Copy editors enforce the publication’s standards. They often have to enforce rules that they themselves disagree with or might even find distasteful or silly. That’s why this quote spotted at Jim Romenesko’s site burns me up: “It’s unclear how or why this f-bomb made it past The Times’s prude copy-editors,” writes Rebecca Greenfield on The Atlantic Wire. (The New York Times allowed the word into print as part of a quote.)

I wish to tell all of those journalists and others who have never worked on a newspaper copy desk that the only reason copy editors get the “prude” label is that we are enforcing the standards of the real prudes: our editors-in-chief and the readers they don’t want to take calls from. I might personally shy away from using the notorious f-word in print myself, but that decision was well above my pay grade when I worked on a newspaper copy desk, even when I was a supervisor. We knew the standards and we followed them.

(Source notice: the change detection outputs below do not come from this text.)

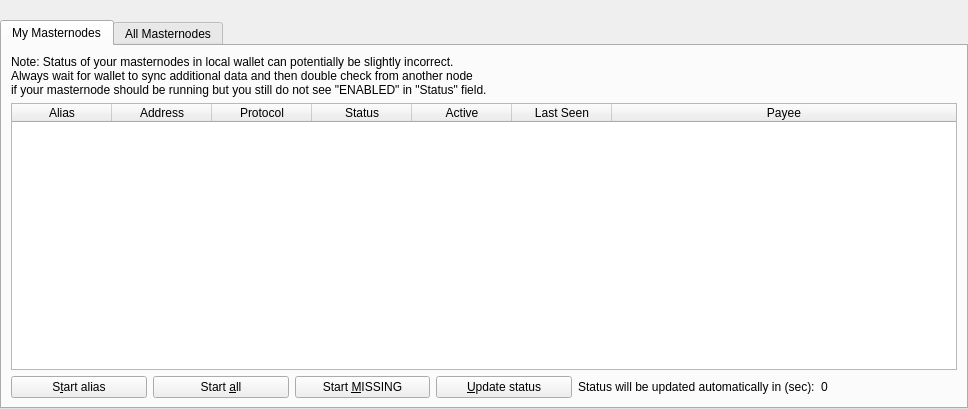
theRealDijida/PAC, file src/qt/forms/masternodelist.ui: the form before one commit.
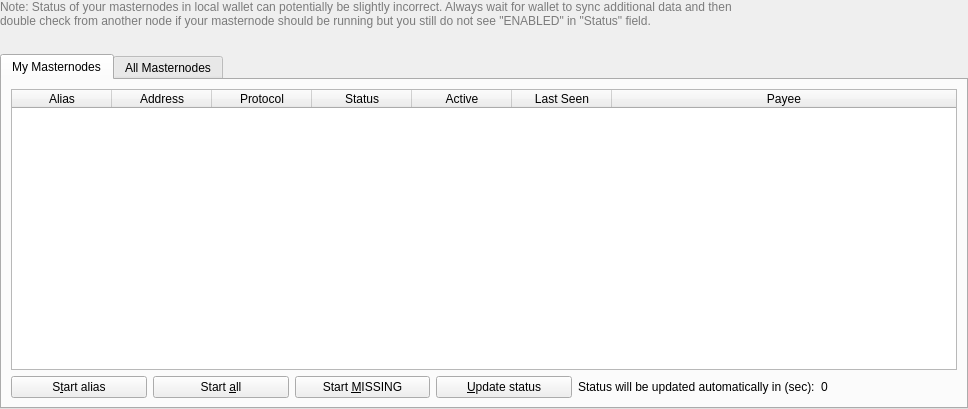
The form after the commit. The open tabs and pages were chosen to show the change.

The edit to the form file:
```diff
--- a/src/qt/forms/masternodelist.ui
+++ b/src/qt/forms/masternodelist.ui
@@ -31,6 +31,19 @@
      <property name="bottomMargin">
       <number>0</number>
      </property>
+     <item>
+      <widget class="QLabel" name="updateNote">
+       <property name="styleSheet">
+        <string notr="true">color: #7B7B7B;</string>
+       </property>
+       <property name="text">
+        <string>&lt;html&gt;&lt;head/&gt;&lt;body&gt;&lt;p&gt;Note: Status of your masternodes in local wallet can potentially be slightly incorrect. Always wait for wallet to sync additional data and then&lt;br/&gt;double check from another node if your masternode should be running but you still do not see &amp;quot;ENABLED&amp;quot; in &amp;quot;Status&amp;quot; field.&lt;/p&gt;&lt;/body&gt;&lt;/html&gt;</string>
+       </property>
+       <property name="wordWrap">
+        <bool>true</bool>
+       </property>
+      </widget>
+     </item>
      <item>
       <spacer name="horizontalSpacer0">
        <property name="orientation">
@@ -64,13 +77,6 @@
              <property name="bottomMargin">
               <number>0</number>
              </property>
-             <item>
-              <widget class="QLabel" name="updateNote">
-               <property name="text">
-                <string>Note: Status of your masternodes in local wallet can potentially be slightly incorrect.&lt;br /&gt;Always wait for wallet to sync additional data and then double check from another node&lt;br /&gt;if your masternode should be running but you still do not see &quot;ENABLED&quot; in &quot;Status&quot; field.</string>
-               </property>
-              </widget>
-             </item>
             </layout>
            </item>
            <item>
```
Left out of the diff: 5 changed lines with no effect on the pictures.
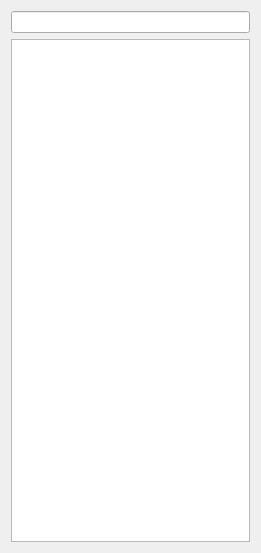
Qt form Client/widgets/pandaTable/pandaTableBase.ui (monopsony/FFUI) before a commit.
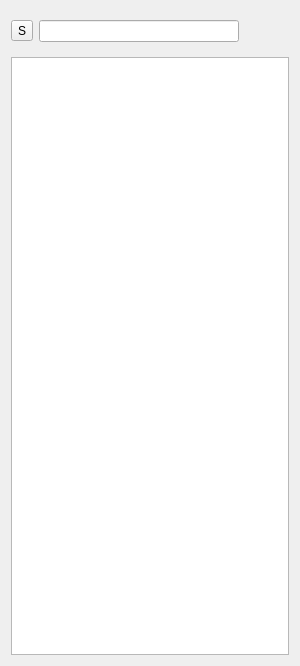
The same form after that commit.

What changed in the file:
```diff
--- a/Client/widgets/pandaTable/pandaTableBase.ui
+++ b/Client/widgets/pandaTable/pandaTableBase.ui
@@ -6,16 +6,79 @@
    <rect>
     <x>0</x>
     <y>0</y>
-    <width>261</width>
-    <height>553</height>
+    <width>300</width>
+    <height>666</height>
    </rect>
   </property>
+  <property name="minimumSize">
+   <size>
+    <width>270</width>
+    <height>0</height>
+   </size>
+  </property>
+  <property name="maximumSize">
+   <size>
+    <width>16777215</width>
+    <height>16777215</height>
+   </size>
+  </property>
   <property name="windowTitle">
    <string>Form</string>
   </property>
   <layout class="QVBoxLayout" name="verticalLayout">
    <item>
-    <widget class="QLineEdit" name="filterEdit"/>
+    <widget class="QFrame" name="frame">
+     <property name="frameShadow">
+      <enum>QFrame::Plain</enum>
+     </property>
+     <property name="lineWidth">
+      <number>1</number>
+     </property>
+     <layout class="QHBoxLayout" name="horizontalLayout">
+      <property name="leftMargin">
+       <number>0</number>
+      </property>
+      <property name="rightMargin">
+       <number>0</number>
+      </property>
+      <item>
+       <widget class="QToolButton" name="configButton">
+        <property name="text">
+         <string>S</string>
+        </property>
+       </widget>
+      </item>
+      <item>
+       <widget class="QLineEdit" name="filterEdit">
+        <property name="sizePolicy">
+         <sizepolicy hsizetype="Fixed" vsizetype="Fixed">
+          <horstretch>0</horstretch>
+          <verstretch>0</verstretch>
+         </sizepolicy>
+        </property>
+        <property name="minimumSize">
+         <size>
+          <width>200</width>
+          <height>0</height>
+         </size>
+        </property>
+       </widget>
+      </item>
+      <item>
+       <spacer name="horizontalSpacer">
+        <property name="orientation">
+         <enum>Qt::Horizontal</enum>
+        </property>
+        <property name="sizeHint" stdset="0">
+         <size>
+          <width>40</width>
+          <height>20</height>
+         </size>
+        </property>
+       </spacer>
+      </item>
+     </layout>
+    </widget>
    </item>
    <item>
     <widget class="QTableView" name="tableView">
```
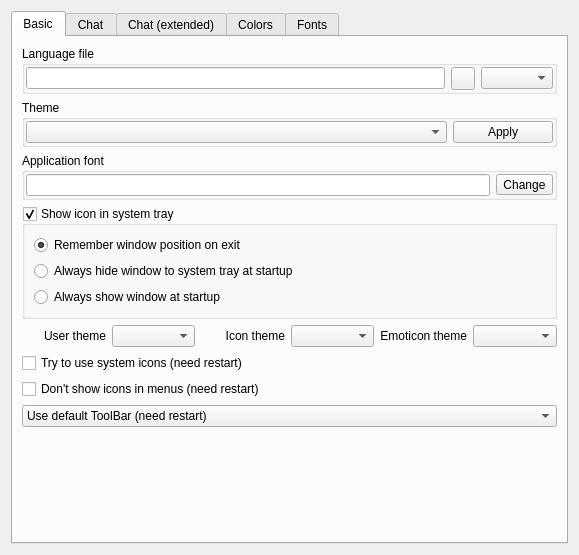
Old version of the form eiskaltdcpp-qt/ui/UISettingsGUI.ui in the repository eiskaltdcpp/eiskaltdcpp.
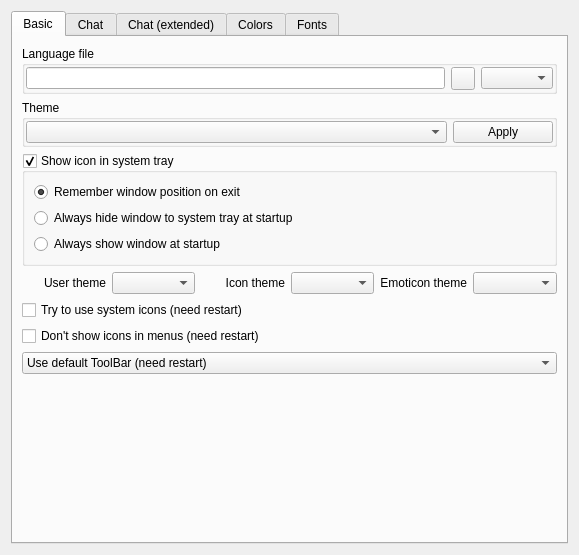
New version of the form. Custom widgets are drawn as their Qt base class.

Commit message:
[Qt] Removed option of changing font for whole application
from settings. System fonts for menus, text labels, progress bars and
other indicators are always used now. Fonts for chat messages are still
configurable.

What changed in the file:
```diff
--- a/eiskaltdcpp-qt/ui/UISettingsGUI.ui
+++ b/eiskaltdcpp-qt/ui/UISettingsGUI.ui
@@ -77,28 +77,6 @@
          </layout>
         </widget>
        </item>
-       <item>
-        <widget class="QGroupBox" name="groupBox_4">
-         <property name="title">
-          <string>Application font</string>
-         </property>
-         <layout class="QGridLayout" name="gridLayout_7">
-          <property name="margin">
-           <number>1</number>
-          </property>
-          <item row="0" column="0">
-           <widget class="LineEdit" name="lineEdit_APPFONT"/>
-          </item>
-          <item row="0" column="1">
-           <widget class="QToolButton" name="toolButton_APPFONTBROWSE">
-            <property name="text">
-             <string>Change</string>
-            </property>
-           </widget>
-          </item>
-         </layout>
-        </widget>
-       </item>
        <item>
         <widget class="QGroupBox" name="groupBox_TRAY">
          <property name="title">
```
The commit also changes 7 other files.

Copy editors are skeptical of everything, and that includes the standards of polite society. Many I have known over the years are the least prudish people I’ve encountered in newsrooms. Even those who consider themselves prudes come to that mindset after a scrupulous examination of reality and their own values.

Copy editors are a diverse bunch in their personal views, but they are professionals when it comes to their work, and they know the lines that their publications won’t cross. I also would bet my last dollar that the decision to allow that word into print was NOT made by a copy editor.